What is needed is an exact copy of every line in the listing.

[[ Data in this exercise, beginning ]]

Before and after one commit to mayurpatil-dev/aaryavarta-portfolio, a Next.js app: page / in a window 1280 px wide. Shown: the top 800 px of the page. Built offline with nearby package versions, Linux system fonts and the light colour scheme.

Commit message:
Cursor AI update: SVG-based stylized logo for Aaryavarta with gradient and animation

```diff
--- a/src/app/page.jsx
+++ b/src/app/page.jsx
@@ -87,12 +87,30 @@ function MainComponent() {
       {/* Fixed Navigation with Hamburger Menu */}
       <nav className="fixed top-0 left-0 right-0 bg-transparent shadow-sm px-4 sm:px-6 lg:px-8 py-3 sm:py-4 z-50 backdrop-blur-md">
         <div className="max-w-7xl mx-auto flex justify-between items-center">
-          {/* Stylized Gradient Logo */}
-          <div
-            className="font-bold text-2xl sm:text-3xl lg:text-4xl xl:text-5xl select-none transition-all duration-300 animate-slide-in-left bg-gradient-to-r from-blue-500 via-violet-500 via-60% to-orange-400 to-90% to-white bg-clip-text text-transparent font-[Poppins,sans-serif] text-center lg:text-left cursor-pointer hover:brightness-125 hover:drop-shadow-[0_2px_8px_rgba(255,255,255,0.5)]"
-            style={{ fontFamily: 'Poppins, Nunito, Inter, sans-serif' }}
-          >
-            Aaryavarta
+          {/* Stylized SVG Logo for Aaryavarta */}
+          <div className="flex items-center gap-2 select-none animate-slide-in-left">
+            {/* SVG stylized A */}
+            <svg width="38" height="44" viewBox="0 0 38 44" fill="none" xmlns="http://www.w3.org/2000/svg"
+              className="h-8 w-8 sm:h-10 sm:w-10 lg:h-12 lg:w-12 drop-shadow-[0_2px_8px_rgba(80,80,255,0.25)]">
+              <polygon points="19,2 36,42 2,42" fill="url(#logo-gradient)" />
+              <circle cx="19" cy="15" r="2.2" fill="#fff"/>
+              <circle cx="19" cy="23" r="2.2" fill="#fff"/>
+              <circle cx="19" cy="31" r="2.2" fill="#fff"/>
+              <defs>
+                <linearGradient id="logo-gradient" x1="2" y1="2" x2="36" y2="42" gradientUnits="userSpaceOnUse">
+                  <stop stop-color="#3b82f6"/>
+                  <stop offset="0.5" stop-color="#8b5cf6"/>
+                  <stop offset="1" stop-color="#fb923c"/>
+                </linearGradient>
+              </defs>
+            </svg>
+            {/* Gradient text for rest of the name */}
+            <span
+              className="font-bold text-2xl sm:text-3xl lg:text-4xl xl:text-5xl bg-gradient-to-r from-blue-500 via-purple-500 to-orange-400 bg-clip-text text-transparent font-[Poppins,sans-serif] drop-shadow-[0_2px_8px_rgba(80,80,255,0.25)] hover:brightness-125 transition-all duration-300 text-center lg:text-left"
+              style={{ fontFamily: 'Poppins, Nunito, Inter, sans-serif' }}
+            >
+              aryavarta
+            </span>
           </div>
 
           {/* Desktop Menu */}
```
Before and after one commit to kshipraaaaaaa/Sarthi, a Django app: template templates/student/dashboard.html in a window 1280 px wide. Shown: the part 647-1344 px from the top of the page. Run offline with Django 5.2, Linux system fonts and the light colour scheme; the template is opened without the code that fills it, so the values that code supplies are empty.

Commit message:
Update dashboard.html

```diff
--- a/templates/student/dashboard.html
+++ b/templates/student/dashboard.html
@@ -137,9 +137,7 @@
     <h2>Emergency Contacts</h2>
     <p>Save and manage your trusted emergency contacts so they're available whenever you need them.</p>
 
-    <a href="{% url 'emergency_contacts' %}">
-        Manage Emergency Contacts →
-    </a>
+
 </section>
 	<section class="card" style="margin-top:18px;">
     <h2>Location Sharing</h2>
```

[[ Data in this exercise, end ]]

## Solution to the exercise:
Before and after one commit to mayurpatil-dev/aaryavarta-portfolio, a Next.js app: page / in a window 1280 px wide. Shown: the top 800 px of the page. Built offline with nearby package versions, Linux system fonts and the light colour scheme.

Commit message:
Cursor AI update: SVG-based stylized logo for Aaryavarta with gradient and animation

```diff
--- a/src/app/page.jsx
+++ b/src/app/page.jsx
@@ -87,12 +87,30 @@ function MainComponent() {
       {/* Fixed Navigation with Hamburger Menu */}
       <nav className="fixed top-0 left-0 right-0 bg-transparent shadow-sm px-4 sm:px-6 lg:px-8 py-3 sm:py-4 z-50 backdrop-blur-md">
         <div className="max-w-7xl mx-auto flex justify-between items-center">
-          {/* Stylized Gradient Logo */}
-          <div
-            className="font-bold text-2xl sm:text-3xl lg:text-4xl xl:text-5xl select-none transition-all duration-300 animate-slide-in-left bg-gradient-to-r from-blue-500 via-violet-500 via-60% to-orange-400 to-90% to-white bg-clip-text text-transparent font-[Poppins,sans-serif] text-center lg:text-left cursor-pointer hover:brightness-125 hover:drop-shadow-[0_2px_8px_rgba(255,255,255,0.5)]"
-            style={{ fontFamily: 'Poppins, Nunito, Inter, sans-serif' }}
-          >
-            Aaryavarta
+          {/* Stylized SVG Logo for Aaryavarta */}
+          <div className="flex items-center gap-2 select-none animate-slide-in-left">
+            {/* SVG stylized A */}
+            <svg width="38" height="44" viewBox="0 0 38 44" fill="none" xmlns="http://www.w3.org/2000/svg"
+              className="h-8 w-8 sm:h-10 sm:w-10 lg:h-12 lg:w-12 drop-shadow-[0_2px_8px_rgba(80,80,255,0.25)]">
+              <polygon points="19,2 36,42 2,42" fill="url(#logo-gradient)" />
+              <circle cx="19" cy="15" r="2.2" fill="#fff"/>
+              <circle cx="19" cy="23" r="2.2" fill="#fff"/>
+              <circle cx="19" cy="31" r="2.2" fill="#fff"/>
+              <defs>
+                <linearGradient id="logo-gradient" x1="2" y1="2" x2="36" y2="42" gradientUnits="userSpaceOnUse">
+                  <stop stop-color="#3b82f6"/>
+                  <stop offset="0.5" stop-color="#8b5cf6"/>
+                  <stop offset="1" stop-color="#fb923c"/>
+                </linearGradient>
+              </defs>
+            </svg>
+            {/* Gradient text for rest of the name */}
+            <span
+              className="font-bold text-2xl sm:text-3xl lg:text-4xl xl:text-5xl bg-gradient-to-r from-blue-500 via-purple-500 to-orange-400 bg-clip-text text-transparent font-[Poppins,sans-serif] drop-shadow-[0_2px_8px_rgba(80,80,255,0.25)] hover:brightness-125 transition-all duration-300 text-center lg:text-left"
+              style={{ fontFamily: 'Poppins, Nunito, Inter, sans-serif' }}
+            >
+              aryavarta
+            </span>
           </div>
 
           {/* Desktop Menu */}
```
Before and after one commit to kshipraaaaaaa/Sarthi, a Django app: template templates/student/dashboard.html in a window 1280 px wide. Shown: the part 647-1344 px from the top of the page. Run offline with Django 5.2, Linux system fonts and the light colour scheme; the template is opened without the code that fills it, so the values that code supplies are empty.

Commit message:
Update dashboard.html

```diff
--- a/templates/student/dashboard.html
+++ b/templates/student/dashboard.html
@@ -137,9 +137,7 @@
     <h2>Emergency Contacts</h2>
     <p>Save and manage your trusted emergency contacts so they're available whenever you need them.</p>
 
-    <a href="{% url 'emergency_contacts' %}">
-        Manage Emergency Contacts →
-    </a>
+
 </section>
 	<section class="card" style="margin-top:18px;">
     <h2>Location Sharing</h2>
```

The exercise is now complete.